Adding an Image to a Web Page

When an image is ready for the Web, you need to use the correct markup toadd it to your page, but you need to know where to store your image as well. Image location You can store images for your Web site in several places. Image storageworks best if it uses relative URLs — stored somewhere on the Web site with your other (X)HTML files. You can store images in the same root as your (X)HTML files, which gets confusing if you have a lot of files, or you can create a graphics or images directory in the root file for your Web site. Relative links...

read more

Bulleted lists in HTML

A bulleted list consists of one or more items each prefaced by a bullet (often a big dot; this book sometimes uses check marks as bullets). You use this type of list if the items’ order of presentation isn’t necessary for understanding the information presented. Formatting A bulleted list requires the following: ✓ The unordered list element (<ul>) specifies a bulleted list. ✓ A list item element (<li>) marks each item in the list. ✓ The closing tag for the unordered list element (</ul>) indicates that the list has...

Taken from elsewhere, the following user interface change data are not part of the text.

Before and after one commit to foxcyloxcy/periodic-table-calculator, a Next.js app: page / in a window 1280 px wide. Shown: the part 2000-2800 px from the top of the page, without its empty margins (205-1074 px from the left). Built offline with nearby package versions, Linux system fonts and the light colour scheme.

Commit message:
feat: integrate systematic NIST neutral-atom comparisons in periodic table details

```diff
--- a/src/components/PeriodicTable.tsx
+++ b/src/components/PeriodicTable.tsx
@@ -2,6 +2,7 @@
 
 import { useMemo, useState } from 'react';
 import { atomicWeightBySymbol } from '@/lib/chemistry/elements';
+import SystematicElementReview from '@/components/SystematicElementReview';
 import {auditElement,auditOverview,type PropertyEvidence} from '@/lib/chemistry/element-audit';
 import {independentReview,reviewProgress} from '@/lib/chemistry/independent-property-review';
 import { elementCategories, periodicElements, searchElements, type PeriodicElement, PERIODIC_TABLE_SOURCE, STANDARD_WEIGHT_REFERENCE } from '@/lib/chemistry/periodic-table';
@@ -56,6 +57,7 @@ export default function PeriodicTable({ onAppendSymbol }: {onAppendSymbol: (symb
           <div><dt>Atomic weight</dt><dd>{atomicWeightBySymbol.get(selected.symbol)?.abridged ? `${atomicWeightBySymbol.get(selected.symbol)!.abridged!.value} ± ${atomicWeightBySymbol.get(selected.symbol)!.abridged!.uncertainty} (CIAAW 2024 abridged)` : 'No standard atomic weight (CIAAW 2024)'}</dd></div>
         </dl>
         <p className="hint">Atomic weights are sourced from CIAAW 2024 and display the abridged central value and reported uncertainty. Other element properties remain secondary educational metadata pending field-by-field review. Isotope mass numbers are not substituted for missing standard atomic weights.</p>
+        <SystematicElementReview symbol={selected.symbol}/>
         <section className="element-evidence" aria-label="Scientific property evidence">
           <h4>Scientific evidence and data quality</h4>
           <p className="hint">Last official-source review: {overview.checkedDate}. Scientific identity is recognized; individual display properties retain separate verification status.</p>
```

read more

Creating Paragraphs in (X)HTML

Paragraphs appear more often than any other text block in Web pages. HTML browsers don’t recognize hard returns that you enter when you create your page inside an editor. You must use a <p> element to tell the browser to package all text up to the closing </p> tag as a paragraph. Formatting To create a paragraph, follow these steps: 1. Add <p> in the body of the document. 2. Type the content of the paragraph. 3. Add </p> to close that paragraph. Here’s what it looks like: <!DOCTYPE html PUBLIC “-//W3C//DTD...

read more